Exercise prompt — Hunt through the entries for the word "anomalous" and copy each line in which it appears.
#### Records shown ####
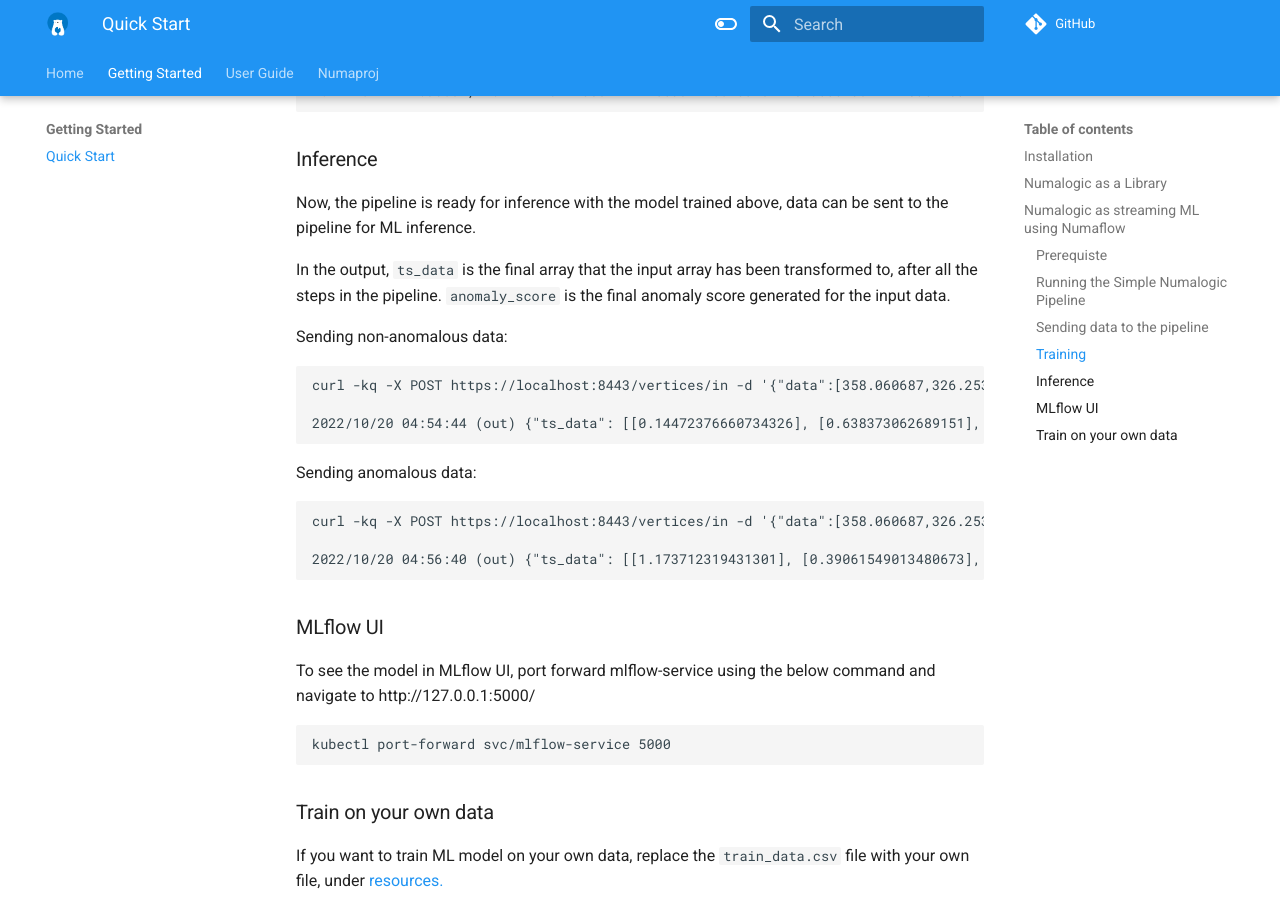
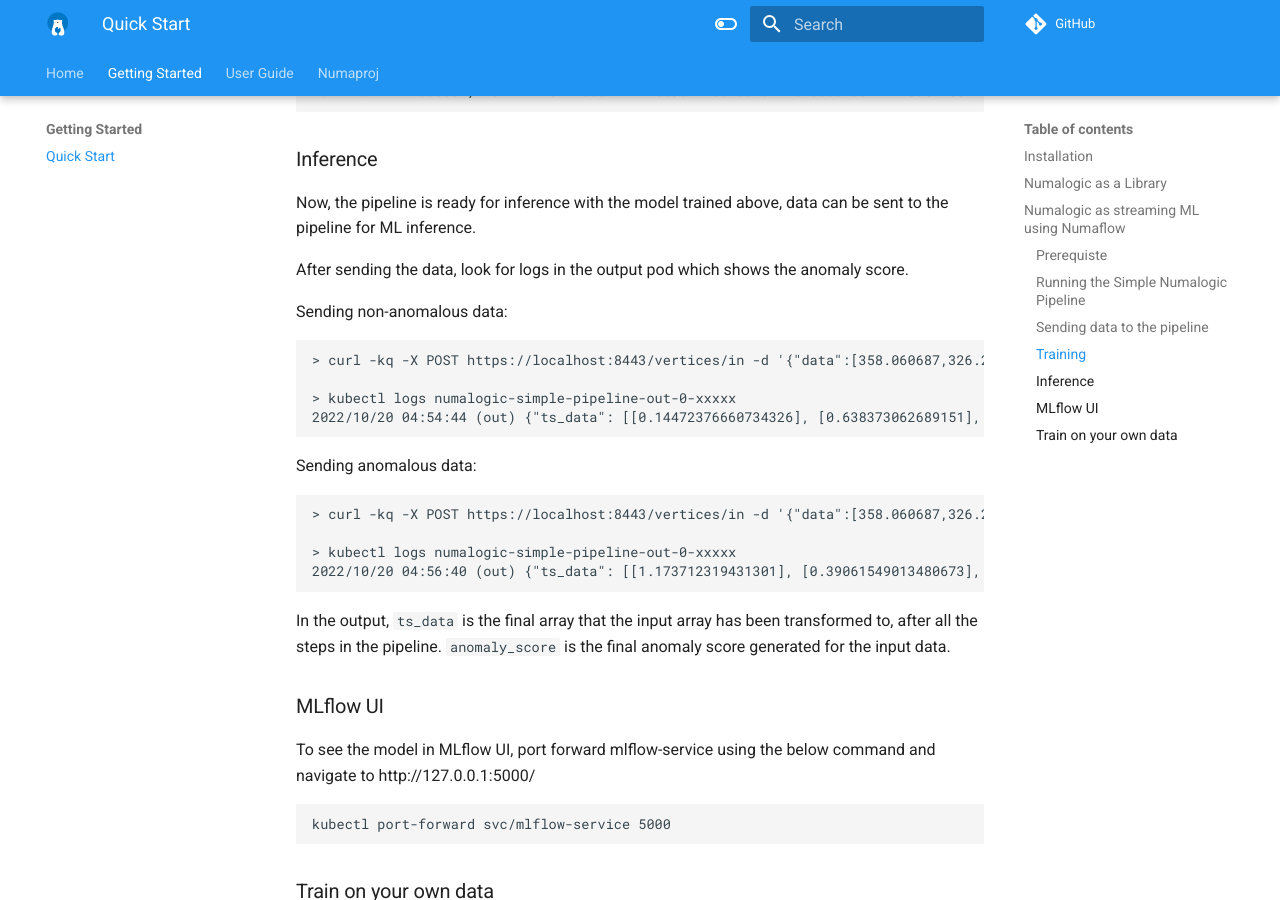
Before and after one commit to numaproj/numalogic, an MkDocs documentation site: the page built from docs/quick-start.md, in a window 1280 px wide and 900 px high, scrolled down 3150 px. Built offline with MkDocs 1.6.1 and Material for MkDocs 9.7.7, drawn with Linux system fonts in a browser that asks for light colours; comment, search, counter and statistics services are not loaded.

Commit message:
fix: based on review comments
Signed-off-by: nkoppisetty <nandita.iitkgp@gmail.com>

````diff
--- a/docs/quick-start.md
+++ b/docs/quick-start.md
@@ -139,21 +139,25 @@
 
 Now, the pipeline is ready for inference with the model trained above, data can be sent to the pipeline for ML inference.
 
-In the output, `ts_data` is the final array that the input array has been transformed to, after all the steps in the pipeline. `anomaly_score` is the final anomaly score generated for the input data.
+After sending the data, look for logs in the output pod which shows the anomaly score.
 
 Sending non-anomalous data:
 ```
-curl -kq -X POST https://localhost:8443/vertices/in -d '{"data":[358.060687,326.253469,329.023996,346.168602,339.511273,359.080987,341.036110,333.584121,376.034150,351.065394,355.379422,333.347769]}'
+> curl -kq -X POST https://localhost:8443/vertices/in -d '{"data":[358.060687,326.253469,329.023996,346.168602,339.511273,359.080987,341.036110,333.584121,376.034150,351.065394,355.379422,333.347769]}'
 
+> kubectl logs numalogic-simple-pipeline-out-0-xxxxx
 2022/10/20 04:54:44 (out) {"ts_data": [[0.14472376660734326], [0.638373062689151], [0.8480656378656608], [0.4205087588581154], [1.285475729481929], [0.8136729095134241], [0.09972157219780131], [0.2856860200353754], [0.6005371351085002], [0.021966491476278518], [0.10405302543443251], [0.6428168263777302]], "anomaly_score": 0.49173648784304, "uuid": "0506b380-4565-405c-a3a3-ddc3a19e0bb4"}
 ```
 
 Sending anomalous data:
 ```
-curl -kq -X POST https://localhost:8443/vertices/in -d '{"data":[358.060687,326.253469,329.023996,346.168602,339.511273,800.162220,614.091646,537.250124,776.034150,751.065394,700.379422,733.347769]}'
+> curl -kq -X POST https://localhost:8443/vertices/in -d '{"data":[358.060687,326.253469,329.023996,346.168602,339.511273,800.162220,614.091646,537.250124,776.034150,751.065394,700.379422,733.347769]}'
 
+> kubectl logs numalogic-simple-pipeline-out-0-xxxxx
 2022/10/20 04:56:40 (out) {"ts_data": [[1.173712319431301], [0.39061549013480673], [2.523849648503271], [2.0962927694957254], [13.032012667825805], [5.80166091013039], [3.6868855191928325], [4.814846700913904], [4.185973265627947], [3.9097889275446356], [4.505391607282856], [4.1170053183846305]], "anomaly_score": 3.9579276751803145, "uuid": "ed039779-f924-4801-9418-eeef30715ef1"}
 ```
+
+In the output, `ts_data` is the final array that the input array has been transformed to, after all the steps in the pipeline. `anomaly_score` is the final anomaly score generated for the input data.
 
 
 ### MLflow UI
````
####
Task result —
 Sending non-anomalous data:
 Sending anomalous data:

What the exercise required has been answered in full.